* Aim of the task
Search the material for the word "title" and report each line where it turns up.

* Extracted entries
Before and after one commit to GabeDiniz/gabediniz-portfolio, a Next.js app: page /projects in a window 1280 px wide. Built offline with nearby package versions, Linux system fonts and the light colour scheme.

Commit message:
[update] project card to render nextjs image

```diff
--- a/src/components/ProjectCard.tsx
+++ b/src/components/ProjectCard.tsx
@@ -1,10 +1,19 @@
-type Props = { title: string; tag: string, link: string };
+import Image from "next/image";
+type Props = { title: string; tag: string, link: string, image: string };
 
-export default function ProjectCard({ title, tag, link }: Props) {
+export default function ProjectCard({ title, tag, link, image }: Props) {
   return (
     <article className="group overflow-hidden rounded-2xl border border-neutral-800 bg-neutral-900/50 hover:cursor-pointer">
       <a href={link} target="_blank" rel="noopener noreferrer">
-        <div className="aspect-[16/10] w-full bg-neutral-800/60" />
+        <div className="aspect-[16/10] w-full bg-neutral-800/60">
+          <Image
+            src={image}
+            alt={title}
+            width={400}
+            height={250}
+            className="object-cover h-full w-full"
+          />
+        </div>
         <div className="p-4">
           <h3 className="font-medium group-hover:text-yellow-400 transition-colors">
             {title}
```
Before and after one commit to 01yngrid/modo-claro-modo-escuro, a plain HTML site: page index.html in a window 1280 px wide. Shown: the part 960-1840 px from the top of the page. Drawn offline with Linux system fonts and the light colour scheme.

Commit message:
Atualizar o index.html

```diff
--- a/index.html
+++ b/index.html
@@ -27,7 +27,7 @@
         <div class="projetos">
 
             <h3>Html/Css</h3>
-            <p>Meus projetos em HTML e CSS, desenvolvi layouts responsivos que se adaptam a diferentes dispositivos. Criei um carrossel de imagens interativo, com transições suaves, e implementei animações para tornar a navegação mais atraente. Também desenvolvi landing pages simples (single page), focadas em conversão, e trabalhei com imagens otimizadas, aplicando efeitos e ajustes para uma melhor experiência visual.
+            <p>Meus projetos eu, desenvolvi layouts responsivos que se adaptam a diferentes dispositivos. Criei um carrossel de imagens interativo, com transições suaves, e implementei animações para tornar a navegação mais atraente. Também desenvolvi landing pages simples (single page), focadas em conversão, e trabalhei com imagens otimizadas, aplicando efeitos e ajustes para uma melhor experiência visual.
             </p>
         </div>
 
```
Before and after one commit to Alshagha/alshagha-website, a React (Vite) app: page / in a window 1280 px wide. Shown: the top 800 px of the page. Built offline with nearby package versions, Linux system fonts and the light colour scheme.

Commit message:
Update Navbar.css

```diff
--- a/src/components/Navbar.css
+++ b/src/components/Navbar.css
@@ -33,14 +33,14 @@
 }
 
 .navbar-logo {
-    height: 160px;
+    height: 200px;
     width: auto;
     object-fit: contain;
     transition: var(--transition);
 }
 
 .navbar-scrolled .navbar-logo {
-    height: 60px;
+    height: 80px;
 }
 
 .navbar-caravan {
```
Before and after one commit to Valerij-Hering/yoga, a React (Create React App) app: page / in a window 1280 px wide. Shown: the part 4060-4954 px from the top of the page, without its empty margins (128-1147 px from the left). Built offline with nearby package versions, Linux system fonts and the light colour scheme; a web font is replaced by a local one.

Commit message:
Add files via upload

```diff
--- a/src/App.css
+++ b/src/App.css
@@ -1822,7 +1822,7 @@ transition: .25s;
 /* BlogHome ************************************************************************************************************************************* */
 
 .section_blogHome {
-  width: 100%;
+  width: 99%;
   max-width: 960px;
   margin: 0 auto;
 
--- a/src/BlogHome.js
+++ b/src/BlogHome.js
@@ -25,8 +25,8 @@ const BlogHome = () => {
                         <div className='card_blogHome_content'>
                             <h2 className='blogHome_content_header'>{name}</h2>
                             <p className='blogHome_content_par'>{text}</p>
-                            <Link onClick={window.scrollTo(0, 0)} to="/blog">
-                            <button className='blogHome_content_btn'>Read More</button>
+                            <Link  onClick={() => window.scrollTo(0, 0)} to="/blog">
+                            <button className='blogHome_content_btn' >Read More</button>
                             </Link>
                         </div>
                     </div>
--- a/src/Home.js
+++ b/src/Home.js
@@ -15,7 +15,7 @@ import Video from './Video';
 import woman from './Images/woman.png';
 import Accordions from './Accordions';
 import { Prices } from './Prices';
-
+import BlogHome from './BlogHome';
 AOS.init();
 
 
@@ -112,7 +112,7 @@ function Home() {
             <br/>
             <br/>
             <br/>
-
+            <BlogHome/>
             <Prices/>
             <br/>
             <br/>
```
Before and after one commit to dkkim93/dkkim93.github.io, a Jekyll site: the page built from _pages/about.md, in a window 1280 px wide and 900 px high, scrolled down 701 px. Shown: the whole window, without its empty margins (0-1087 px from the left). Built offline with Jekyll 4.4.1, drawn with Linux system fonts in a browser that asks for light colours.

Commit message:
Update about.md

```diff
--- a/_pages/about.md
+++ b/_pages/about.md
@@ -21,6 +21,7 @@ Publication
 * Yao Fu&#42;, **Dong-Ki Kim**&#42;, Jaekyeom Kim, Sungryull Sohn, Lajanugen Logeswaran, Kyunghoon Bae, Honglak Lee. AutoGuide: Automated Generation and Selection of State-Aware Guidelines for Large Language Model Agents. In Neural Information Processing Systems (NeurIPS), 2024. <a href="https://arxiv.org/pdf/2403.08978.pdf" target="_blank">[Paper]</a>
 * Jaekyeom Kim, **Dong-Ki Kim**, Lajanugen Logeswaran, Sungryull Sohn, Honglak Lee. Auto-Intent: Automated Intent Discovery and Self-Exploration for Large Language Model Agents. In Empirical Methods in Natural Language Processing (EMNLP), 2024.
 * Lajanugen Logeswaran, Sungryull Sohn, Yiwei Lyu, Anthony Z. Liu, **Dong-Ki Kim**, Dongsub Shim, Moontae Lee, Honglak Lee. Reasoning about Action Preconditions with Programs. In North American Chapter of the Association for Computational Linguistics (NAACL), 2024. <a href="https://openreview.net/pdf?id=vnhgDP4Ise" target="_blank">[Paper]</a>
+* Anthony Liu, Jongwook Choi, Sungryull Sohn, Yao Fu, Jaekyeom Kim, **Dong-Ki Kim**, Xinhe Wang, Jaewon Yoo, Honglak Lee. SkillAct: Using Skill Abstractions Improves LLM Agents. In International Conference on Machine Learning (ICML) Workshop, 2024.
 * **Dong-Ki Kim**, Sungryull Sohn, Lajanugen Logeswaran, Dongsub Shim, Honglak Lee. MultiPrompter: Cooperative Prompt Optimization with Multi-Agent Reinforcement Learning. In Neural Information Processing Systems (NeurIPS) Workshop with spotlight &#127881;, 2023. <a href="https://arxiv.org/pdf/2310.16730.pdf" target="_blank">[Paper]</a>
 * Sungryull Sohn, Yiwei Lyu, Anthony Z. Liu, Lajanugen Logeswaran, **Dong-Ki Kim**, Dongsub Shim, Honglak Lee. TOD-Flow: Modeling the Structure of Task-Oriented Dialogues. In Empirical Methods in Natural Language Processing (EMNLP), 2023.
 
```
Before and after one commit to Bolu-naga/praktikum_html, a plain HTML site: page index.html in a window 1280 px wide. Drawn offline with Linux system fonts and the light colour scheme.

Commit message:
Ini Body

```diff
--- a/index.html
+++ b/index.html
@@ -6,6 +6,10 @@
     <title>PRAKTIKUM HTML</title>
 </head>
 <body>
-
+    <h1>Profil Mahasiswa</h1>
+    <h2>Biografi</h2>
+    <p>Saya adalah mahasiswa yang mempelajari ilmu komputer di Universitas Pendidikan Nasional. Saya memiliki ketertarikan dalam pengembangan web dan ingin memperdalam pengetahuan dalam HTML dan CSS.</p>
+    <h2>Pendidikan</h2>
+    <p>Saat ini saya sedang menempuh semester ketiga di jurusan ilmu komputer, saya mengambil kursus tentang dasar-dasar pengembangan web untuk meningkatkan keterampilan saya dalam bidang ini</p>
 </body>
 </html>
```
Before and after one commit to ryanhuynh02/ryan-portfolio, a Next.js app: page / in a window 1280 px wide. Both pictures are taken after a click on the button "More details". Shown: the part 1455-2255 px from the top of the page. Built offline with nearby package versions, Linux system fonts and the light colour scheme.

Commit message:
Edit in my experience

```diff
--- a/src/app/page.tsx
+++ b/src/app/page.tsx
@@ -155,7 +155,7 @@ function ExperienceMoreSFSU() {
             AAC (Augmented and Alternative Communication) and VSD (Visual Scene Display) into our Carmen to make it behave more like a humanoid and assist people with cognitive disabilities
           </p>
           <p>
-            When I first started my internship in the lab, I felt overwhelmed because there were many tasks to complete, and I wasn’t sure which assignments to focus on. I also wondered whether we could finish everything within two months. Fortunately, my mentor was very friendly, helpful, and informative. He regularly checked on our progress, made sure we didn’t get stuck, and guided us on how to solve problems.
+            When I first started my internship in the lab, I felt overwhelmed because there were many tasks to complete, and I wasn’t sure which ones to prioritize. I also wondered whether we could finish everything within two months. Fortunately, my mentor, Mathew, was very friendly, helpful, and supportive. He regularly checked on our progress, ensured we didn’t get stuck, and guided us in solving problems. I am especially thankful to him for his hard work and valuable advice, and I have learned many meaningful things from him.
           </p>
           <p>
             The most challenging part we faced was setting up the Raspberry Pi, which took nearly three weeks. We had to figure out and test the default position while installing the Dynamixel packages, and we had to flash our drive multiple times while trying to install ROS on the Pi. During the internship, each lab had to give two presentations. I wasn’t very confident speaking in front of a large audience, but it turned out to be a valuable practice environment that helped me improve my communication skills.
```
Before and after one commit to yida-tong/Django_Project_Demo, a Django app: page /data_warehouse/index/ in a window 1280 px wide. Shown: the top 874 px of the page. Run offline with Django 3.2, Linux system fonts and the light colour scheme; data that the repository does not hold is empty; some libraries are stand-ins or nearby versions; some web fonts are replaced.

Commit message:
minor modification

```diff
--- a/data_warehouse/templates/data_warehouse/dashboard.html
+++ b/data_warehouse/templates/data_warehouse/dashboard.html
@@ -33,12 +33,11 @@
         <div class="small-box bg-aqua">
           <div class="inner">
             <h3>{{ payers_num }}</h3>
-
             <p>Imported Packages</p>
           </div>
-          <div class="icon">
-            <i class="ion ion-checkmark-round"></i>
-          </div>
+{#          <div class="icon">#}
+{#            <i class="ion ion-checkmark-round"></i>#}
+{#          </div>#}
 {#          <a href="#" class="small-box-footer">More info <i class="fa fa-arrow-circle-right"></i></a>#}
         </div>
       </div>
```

* Output of the exercise
-type Props = { title: string; tag: string, link: string };
+type Props = { title: string; tag: string, link: string, image: string };
-export default function ProjectCard({ title, tag, link }: Props) {
+export default function ProjectCard({ title, tag, link, image }: Props) {
+            alt={title}
             {title}
     <title>PRAKTIKUM HTML</title>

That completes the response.